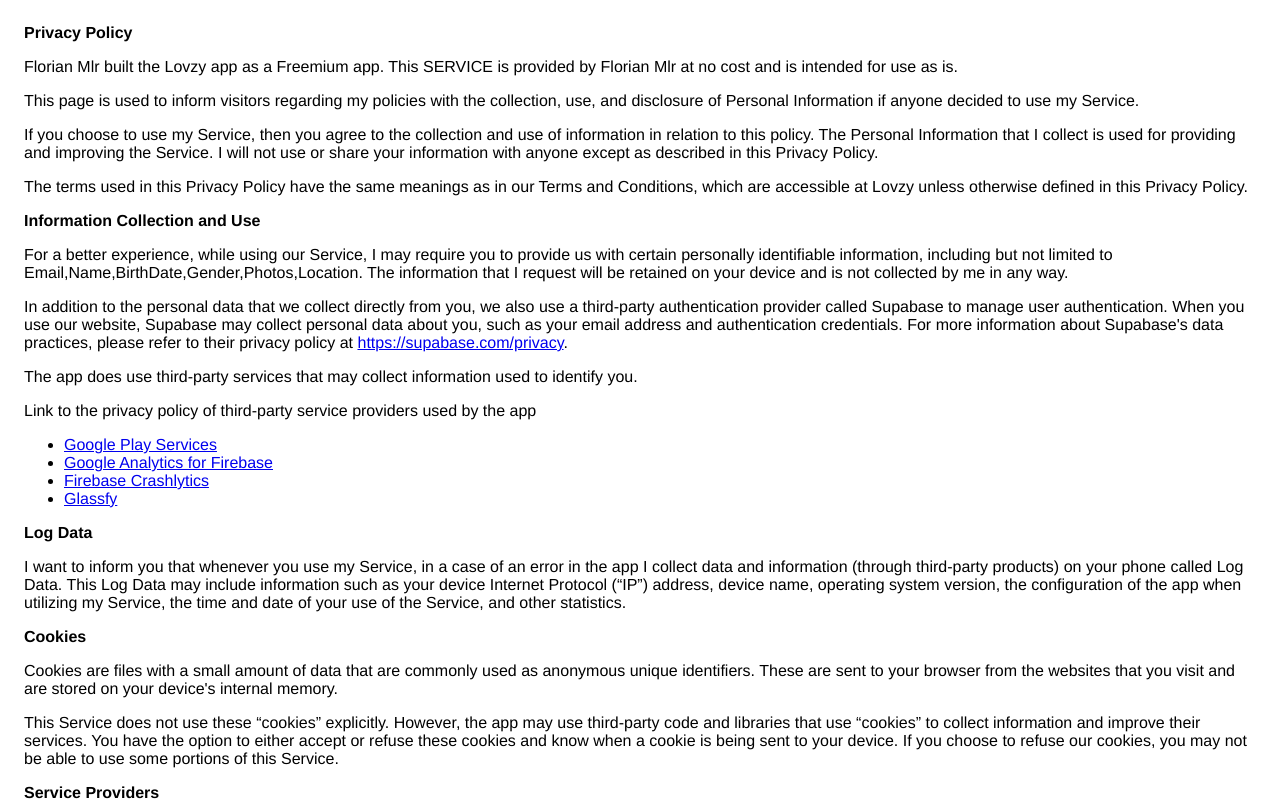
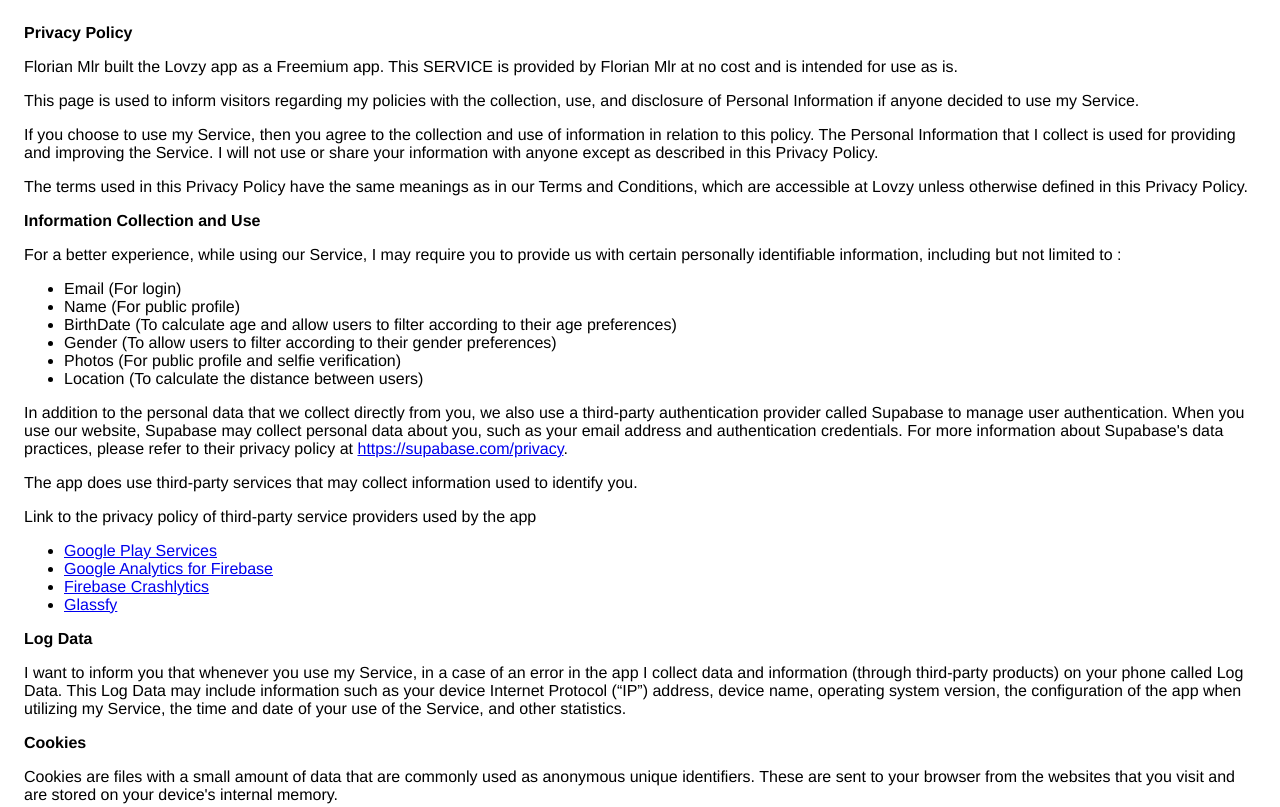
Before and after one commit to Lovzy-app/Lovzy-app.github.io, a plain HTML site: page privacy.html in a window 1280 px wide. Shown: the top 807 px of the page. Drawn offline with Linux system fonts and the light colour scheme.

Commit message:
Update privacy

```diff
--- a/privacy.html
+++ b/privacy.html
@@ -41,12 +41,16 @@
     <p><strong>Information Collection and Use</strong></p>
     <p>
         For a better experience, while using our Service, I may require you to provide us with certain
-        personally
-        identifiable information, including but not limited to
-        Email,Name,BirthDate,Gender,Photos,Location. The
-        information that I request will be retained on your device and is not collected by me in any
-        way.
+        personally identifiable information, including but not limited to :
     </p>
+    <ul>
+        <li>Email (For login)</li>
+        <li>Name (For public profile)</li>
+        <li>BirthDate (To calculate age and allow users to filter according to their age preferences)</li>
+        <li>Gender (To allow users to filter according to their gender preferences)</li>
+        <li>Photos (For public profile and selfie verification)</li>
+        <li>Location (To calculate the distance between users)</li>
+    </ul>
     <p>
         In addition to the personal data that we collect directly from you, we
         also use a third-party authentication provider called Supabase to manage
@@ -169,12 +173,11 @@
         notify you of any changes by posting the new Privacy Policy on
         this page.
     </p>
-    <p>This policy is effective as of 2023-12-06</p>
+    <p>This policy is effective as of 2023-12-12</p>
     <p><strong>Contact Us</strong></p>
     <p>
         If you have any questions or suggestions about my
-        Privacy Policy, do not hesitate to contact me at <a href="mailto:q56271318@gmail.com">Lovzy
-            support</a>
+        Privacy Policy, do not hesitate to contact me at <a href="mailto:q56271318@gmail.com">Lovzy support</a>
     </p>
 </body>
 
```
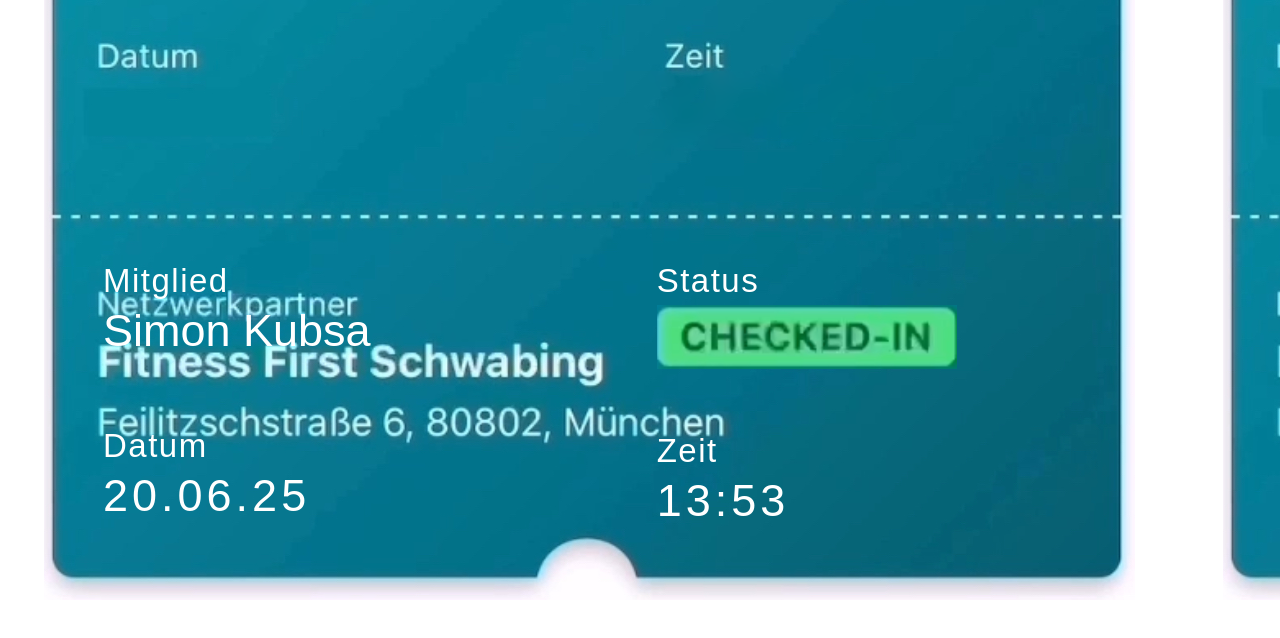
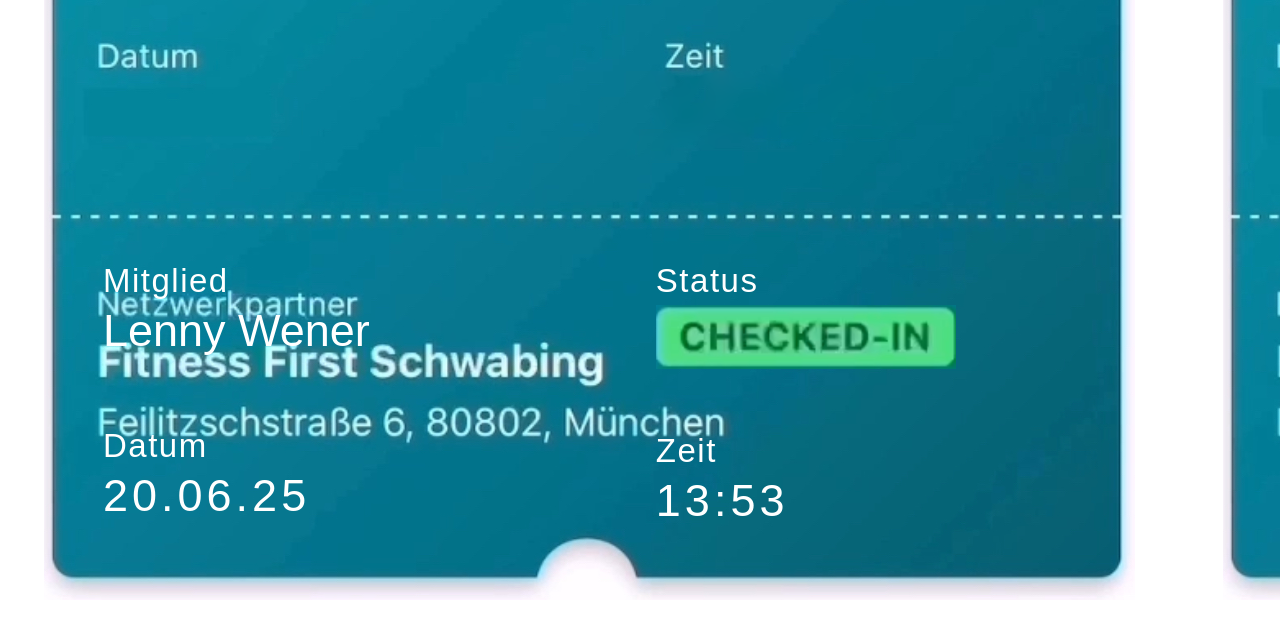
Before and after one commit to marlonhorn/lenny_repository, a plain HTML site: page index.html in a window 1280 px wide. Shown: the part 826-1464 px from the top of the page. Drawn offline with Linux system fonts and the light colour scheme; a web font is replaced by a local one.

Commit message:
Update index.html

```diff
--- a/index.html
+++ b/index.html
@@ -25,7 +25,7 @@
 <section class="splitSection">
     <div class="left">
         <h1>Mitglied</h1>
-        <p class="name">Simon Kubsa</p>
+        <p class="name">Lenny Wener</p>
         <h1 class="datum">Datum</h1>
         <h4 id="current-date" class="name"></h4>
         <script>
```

*-*-*

Exercise aim
Return the listing above word for word. Keep the images out.

Solution to the problem
Before and after one commit to Lovzy-app/Lovzy-app.github.io, a plain HTML site: page privacy.html in a window 1280 px wide. Shown: the top 807 px of the page. Drawn offline with Linux system fonts and the light colour scheme.

Commit message:
Update privacy

```diff
--- a/privacy.html
+++ b/privacy.html
@@ -41,12 +41,16 @@
     <p><strong>Information Collection and Use</strong></p>
     <p>
         For a better experience, while using our Service, I may require you to provide us with certain
-        personally
-        identifiable information, including but not limited to
-        Email,Name,BirthDate,Gender,Photos,Location. The
-        information that I request will be retained on your device and is not collected by me in any
-        way.
+        personally identifiable information, including but not limited to :
     </p>
+    <ul>
+        <li>Email (For login)</li>
+        <li>Name (For public profile)</li>
+        <li>BirthDate (To calculate age and allow users to filter according to their age preferences)</li>
+        <li>Gender (To allow users to filter according to their gender preferences)</li>
+        <li>Photos (For public profile and selfie verification)</li>
+        <li>Location (To calculate the distance between users)</li>
+    </ul>
     <p>
         In addition to the personal data that we collect directly from you, we
         also use a third-party authentication provider called Supabase to manage
@@ -169,12 +173,11 @@
         notify you of any changes by posting the new Privacy Policy on
         this page.
     </p>
-    <p>This policy is effective as of 2023-12-06</p>
+    <p>This policy is effective as of 2023-12-12</p>
     <p><strong>Contact Us</strong></p>
     <p>
         If you have any questions or suggestions about my
-        Privacy Policy, do not hesitate to contact me at <a href="mailto:q56271318@gmail.com">Lovzy
-            support</a>
+        Privacy Policy, do not hesitate to contact me at <a href="mailto:q56271318@gmail.com">Lovzy support</a>
     </p>
 </body>
 
```
Before and after one commit to marlonhorn/lenny_repository, a plain HTML site: page index.html in a window 1280 px wide. Shown: the part 826-1464 px from the top of the page. Drawn offline with Linux system fonts and the light colour scheme; a web font is replaced by a local one.

Commit message:
Update index.html

```diff
--- a/index.html
+++ b/index.html
@@ -25,7 +25,7 @@
 <section class="splitSection">
     <div class="left">
         <h1>Mitglied</h1>
-        <p class="name">Simon Kubsa</p>
+        <p class="name">Lenny Wener</p>
         <h1 class="datum">Datum</h1>
         <h4 id="current-date" class="name"></h4>
         <script>
```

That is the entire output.